#### ENTRIES SUPPLIED:
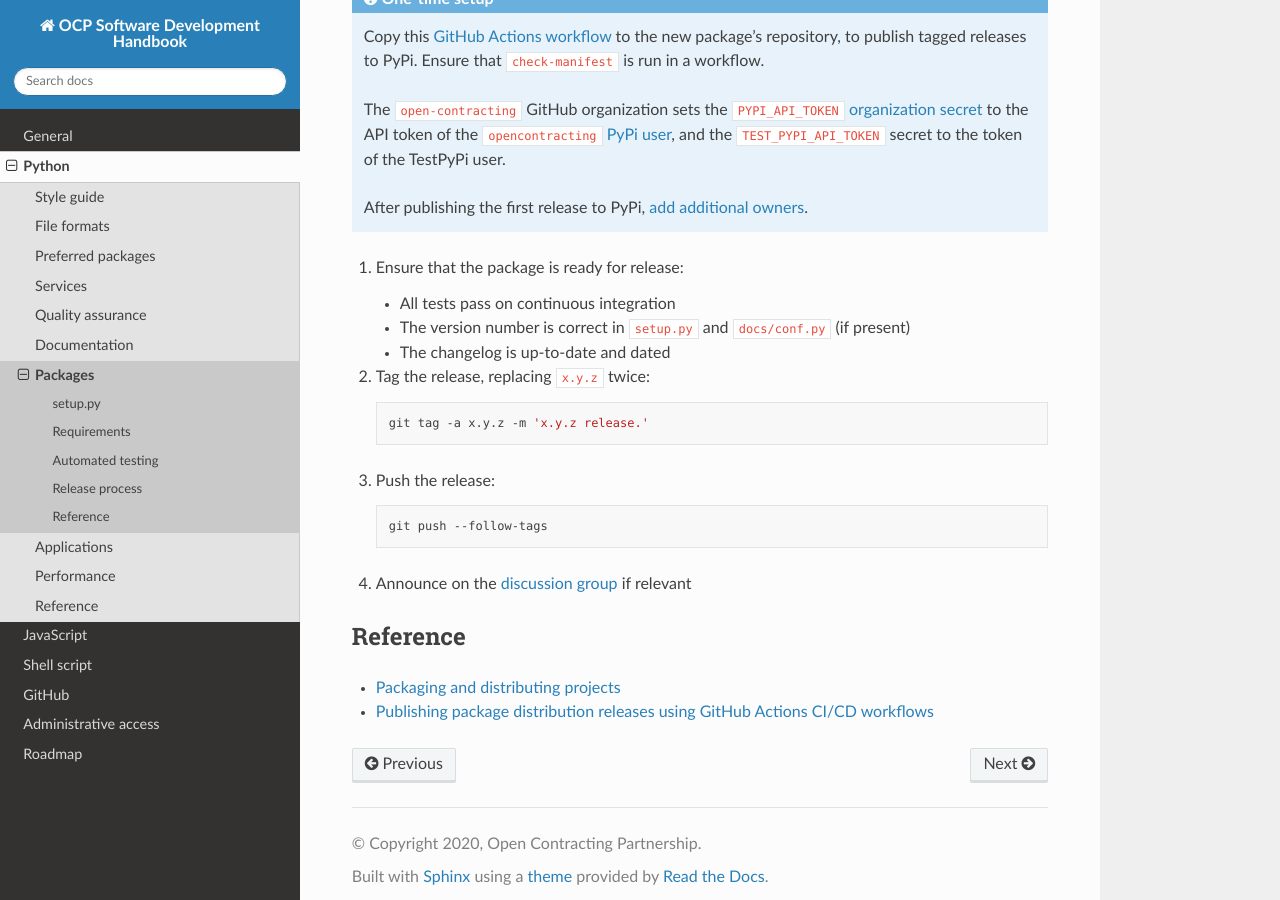
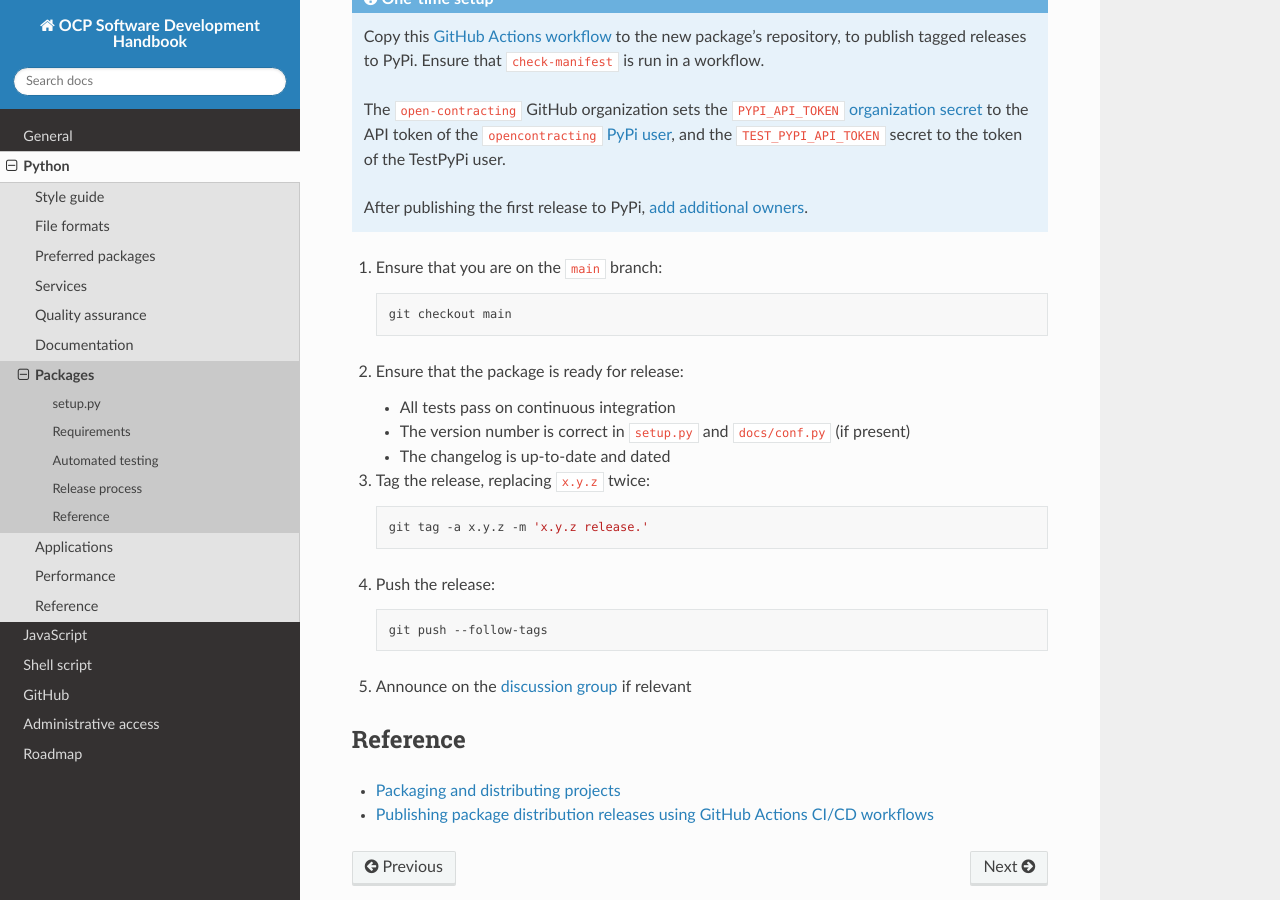
Before and after one commit to open-contracting/software-development-handbook, a Sphinx documentation site: the page built from docs/python/packages.rst, in a window 1280 px wide and 900 px high, scrolled down 1695 px. Built offline with Sphinx 7.4.7 and the Read the Docs theme 2.0.0, drawn with Linux system fonts in a browser that asks for light colours.

Commit message:
python: packaging: Add step about main branch

```diff
--- a/docs/python/packages.rst
+++ b/docs/python/packages.rst
@@ -90,6 +90,12 @@ Release process
 
    After publishing the first release to PyPi, :ref:`add additional owners <pypi-access>`.
 
+#. Ensure that you are on the ``main`` branch:
+
+   .. code-block:: shell
+
+      git checkout main
+
 #. Ensure that the package is ready for release:
 
    -  All tests pass on continuous integration
```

#### EXERCISE OBJECTIVE:
Exactly the lines from the one that holds "python: packaging: Add step about main branch" through the final line of the records above should be written out, and only those.

#### WRITTEN ANSWER:
python: packaging: Add step about main branch

```diff
--- a/docs/python/packages.rst
+++ b/docs/python/packages.rst
@@ -90,6 +90,12 @@ Release process
 
    After publishing the first release to PyPi, :ref:`add additional owners <pypi-access>`.
 
+#. Ensure that you are on the ``main`` branch:
+
+   .. code-block:: shell
+
+      git checkout main
+
 #. Ensure that the package is ready for release:
 
    -  All tests pass on continuous integration
```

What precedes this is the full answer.